From an interview with over 15 local people in Haramosh Valley, we tried to understand their practices for environmental adaptation.

Calamities and disasters are not new, they have been there for centuries. While modern technologies and practices were not in place, indigenous communities had their own ways of dealing with the issues. This is known as Traditional knowledge (TK). Traditional knowledge plays a vital role in dealing with natural disasters.

The Haramosh valley (Northern Pakistan) has always been vulnerable to natural disasters because of its fragile mountain ecosystem, geographical location, and socioeconomic conditions. When we look back at the history of Haramosh, it has always been prone to natural disasters that caused the loss of human and animal lives. Natural disasters include landslides, floods, changes in weather patterns, soil erosion, and avalanches. Off and on, these issues have hit the area, though they have varied in frequency and intensity, causing great loss to local communities.

Upon this premise, it is useful to explore the adaptation practices that the people of Haramosh use to deal with natural hazards and interview 15 locals from the area.
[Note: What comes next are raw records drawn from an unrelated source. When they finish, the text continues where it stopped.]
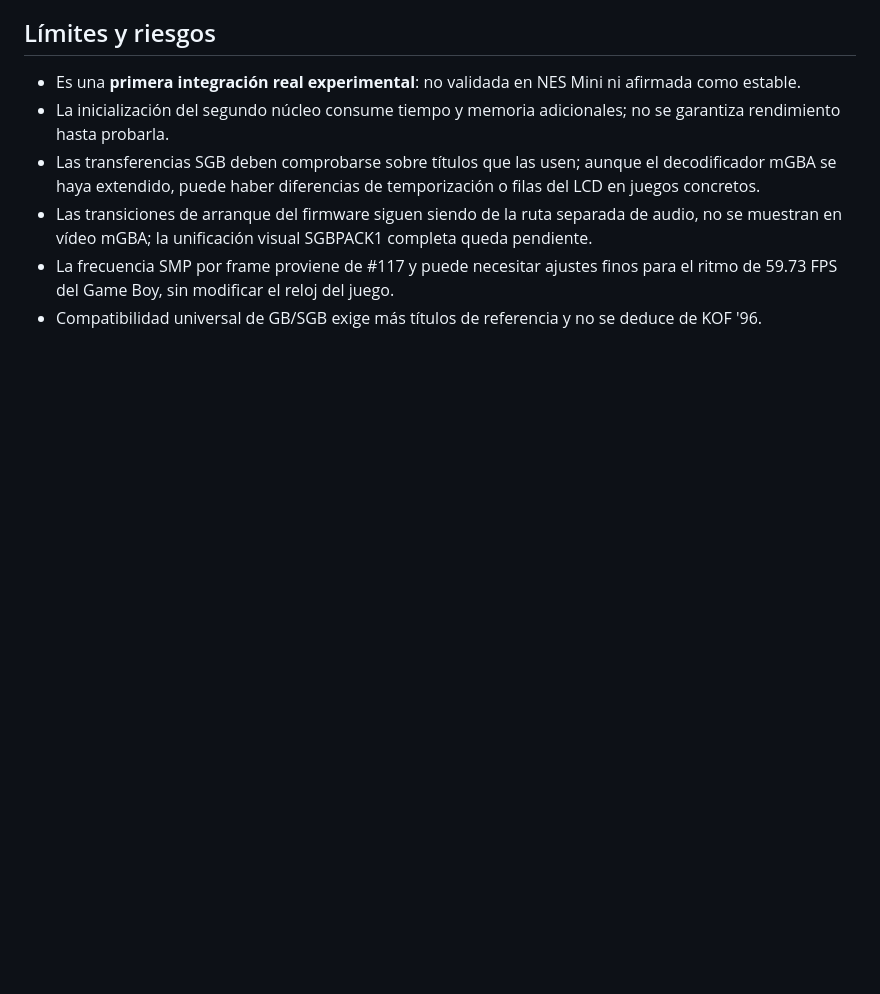
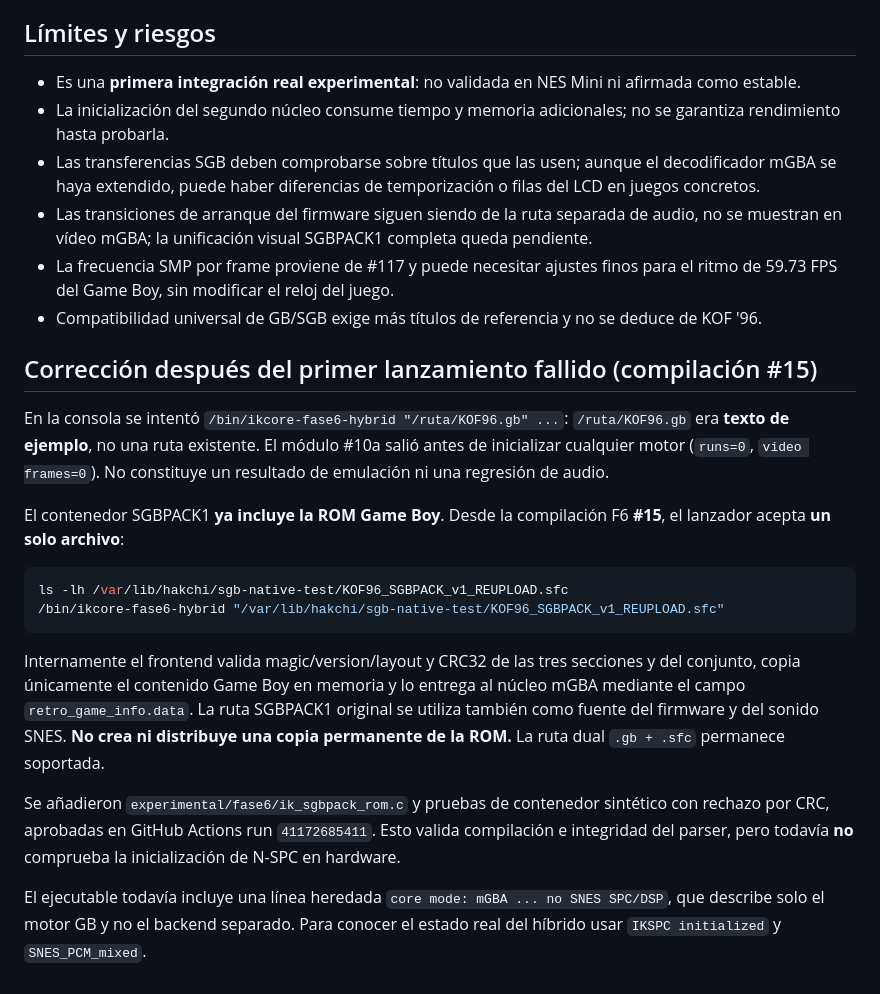
Before and after one commit to rulesnine/supergameboy.sfc, a Markdown page: docs/FASE6_SPC700_HIBRIDO_PRUEBA.md, the part around the change. Rendered like a GitHub page; blank space fills up the shorter version.

Commit message:
docs(fase6): explain literal placeholder failure and validated one-file SGBPACK1 loader #15

````diff
--- a/docs/FASE6_SPC700_HIBRIDO_PRUEBA.md
+++ b/docs/FASE6_SPC700_HIBRIDO_PRUEBA.md
@@ -44,3 +44,20 @@ Los criterios útiles son `IKSPC initialized=1`, `SOUND sent>0`, `SOU_TRN transf
 - Las transiciones de arranque del firmware siguen siendo de la ruta separada de audio, no se muestran en vídeo mGBA; la unificación visual SGBPACK1 completa queda pendiente.
 - La frecuencia SMP por frame proviene de #117 y puede necesitar ajustes finos para el ritmo de 59.73 FPS del Game Boy, sin modificar el reloj del juego.
 - Compatibilidad universal de GB/SGB exige más títulos de referencia y no se deduce de KOF '96.
+
+## Corrección después del primer lanzamiento fallido (compilación #15)
+
+En la consola se intentó `/bin/ikcore-fase6-hybrid "/ruta/KOF96.gb" ...`: `/ruta/KOF96.gb` era **texto de ejemplo**, no una ruta existente. El módulo #10a salió antes de inicializar cualquier motor (`runs=0`, `video frames=0`). No constituye un resultado de emulación ni una regresión de audio.
+
+El contenedor SGBPACK1 **ya incluye la ROM Game Boy**. Desde la compilación F6 **#15**, el lanzador acepta **un solo archivo**:
+
+```sh
+ls -lh /var/lib/hakchi/sgb-native-test/KOF96_SGBPACK_v1_REUPLOAD.sfc
+/bin/ikcore-fase6-hybrid "/var/lib/hakchi/sgb-native-test/KOF96_SGBPACK_v1_REUPLOAD.sfc"
+```
+
+Internamente el frontend valida magic/version/layout y CRC32 de las tres secciones y del conjunto, copia únicamente el contenido Game Boy en memoria y lo entrega al núcleo mGBA mediante el campo `retro_game_info.data`. La ruta SGBPACK1 original se utiliza también como fuente del firmware y del sonido SNES. **No crea ni distribuye una copia permanente de la ROM.** La ruta dual `.gb + .sfc` permanece soportada.
+
+Se añadieron `experimental/fase6/ik_sgbpack_rom.c` y pruebas de contenedor sintético con rechazo por CRC, aprobadas en GitHub Actions run `41172685411`. Esto valida compilación e integridad del parser, pero todavía **no** comprueba la inicialización de N-SPC en hardware.
+
+El ejecutable todavía incluye una línea heredada `core mode: mGBA ... no SNES SPC/DSP`, que describe solo el motor GB y no el backend separado. Para conocer el estado real del híbrido usar `IKSPC initialized` y `SNES_PCM_mixed`.
````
Research has already looked at similar studies conducted in the area.

Local Perception

Villagers perceive that the climate in Haramosh has changed in recent years; impacting the natural environment and the local population’s lifestyle, i.e. winter season is shorter, the rise in temperature reduces the growing season, and changes in sowing and harvesting dates. In response to the changes, farmers of the region have begun producing shorter-term winter crops and, in some villages, they have started growing two crops per year because of the rise in temperature.

Some respondents mentioned that the shift in crops occurred due to climate variability. Furthermore, Habi, a resident, said that pasture productivity has reduced due to soil erosion and reduced precipitation, forcing people to feed fodder to their livestock. A shepherd aged 65 mentioned that he had never used fodder to feed his livestock in his whole life but nowadays this is very common practice in the village, especially in the winter season. He further stated that, when he was younger, they used to grow grass in summer, then cut it down, dry it and keep it for the winter season to feed their livestock.  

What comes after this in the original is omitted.